Yes, but only if the local government requires off-street parking to be replaced in which case flexible arrangements such as tandem, including existing driveways and uncovered parking are allowed. Local governments have an opportunity to be flexible and promote ADUs that are being created on existing parking space and can consider not requiring replacement parking.
No, setbacks must not be required when a garage is converted or when existing space (e.g., game room or office) above a garage is converted. Rear and side yard setbacks of no more than five feet are required when new spaceis added above a garage for an ADU. In this case, the setbacks only apply to the added space above the garage, not the existing garage and the ADU can be constructed wholly or partly above the garage, including extending beyond the garage walls. Also, when a garage, carport or covered parking structure is demolished or where the parking area ceases to exist so an ADU can be created, the replacement parking must be allowed in any “configuration” on the lot, “…including, local governments must provide reasonable accommodation to persons with disabilities to promote equal access housing and comply with fair housing laws and housing element law. The reasonable accommodation procedure must provide exception to zoning and land use regulations which includes an ADU ordinance. Potential exceptions are not limited and may include development standards such as setbacks and parking requirements and permitted uses that further the housing opportunities of individuals with disabilities, but not limited to, covered spaces, uncovered spaces, or tandem spaces, or….” Configuration can be applied in a flexible manner to not burden the creation of ADUs. For example, spatial configurations like tandem on existing driveways in setback areas or not requiring excessive distances from the street would be appropriate.
Yes, ADUs located in single family residential zones and existing space of a single family residence or accessory structure must be approved regardless of zoning standards (Section 65852.2(a)(1)(B)) for ADUs, including locational requirements (Section 65852.2(a)(1)(A)), subject to usual non-appealable ministerial building permit requirements. For example, ADUs in existing space does not necessitate a zoning clearance and must not be limited to certain zones or areas or subject to height, lot size, lot coverage, unit size, architectural review, landscape or parking requirements. Simply, where a single family residence or accessory structure exists in any single family residential zone, so can an ADU. The purpose is to streamline and expand potential for ADUs where impact is minimal and the existing footprint is not being increased. Zoning requirements are not a basis for denying a ministerial building permit for an ADU, including non-conforming lots or structures. The phrase, “..within the existing space” includes areas within a primary home or within an attached or detached accessory structure such as a garage, a carriage house, a pool house, a rear yard studio and similar enclosed structures.

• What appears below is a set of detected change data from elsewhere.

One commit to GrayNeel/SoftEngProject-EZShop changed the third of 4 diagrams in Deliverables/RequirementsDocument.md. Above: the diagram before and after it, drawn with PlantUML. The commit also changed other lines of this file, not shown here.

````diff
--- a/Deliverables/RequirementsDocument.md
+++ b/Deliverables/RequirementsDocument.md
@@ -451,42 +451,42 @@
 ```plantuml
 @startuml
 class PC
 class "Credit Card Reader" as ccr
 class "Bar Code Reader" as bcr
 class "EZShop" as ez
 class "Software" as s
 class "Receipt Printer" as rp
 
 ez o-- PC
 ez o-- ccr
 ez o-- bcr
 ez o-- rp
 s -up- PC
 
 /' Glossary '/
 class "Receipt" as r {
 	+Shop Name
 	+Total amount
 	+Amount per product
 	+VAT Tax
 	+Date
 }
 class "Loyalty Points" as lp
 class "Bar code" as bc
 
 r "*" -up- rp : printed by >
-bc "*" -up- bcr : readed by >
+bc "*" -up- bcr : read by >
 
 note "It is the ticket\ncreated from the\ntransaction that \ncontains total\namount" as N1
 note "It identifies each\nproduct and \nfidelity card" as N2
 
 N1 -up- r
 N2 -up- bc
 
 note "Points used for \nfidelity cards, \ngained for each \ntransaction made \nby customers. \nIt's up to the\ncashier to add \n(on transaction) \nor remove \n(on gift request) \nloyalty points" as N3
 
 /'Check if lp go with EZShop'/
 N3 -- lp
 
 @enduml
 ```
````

No, however, a local government can require an applicant to be an owner occupant. The owner may reside in the primary or accessory structure. Local governments can also require the ADU to not be used for short term rentals (terms lesser than 30 days). Both owner occupant use and prohibition on short term rentals can be required on the same property. Local agencies which impose this requirement should require recordation of a deed restriction regarding owner occupancy to comply with GC Section 27281.5
Yes. ADU law explicitly applies to “local agencies” which are defined as a city, county, or city and county whether general law or chartered (Section 65852.2(i)(2)).
Yes, local governments may report ADUs as progress toward Regional Housing Need Allocation pursuant to Government Code Section 65400 based on the actual or anticipated affordability. See below frequently asked questions for JADUs for additional discussion.
Yes, ADU ordinances must be submitted to the State Department of Housing and Community Development within 60 days after adoption, including amendments to existing ordinances. However, upon submittal, the ordinance is not subject to a Department review and findings process similar to housing element law (GC Section 65585)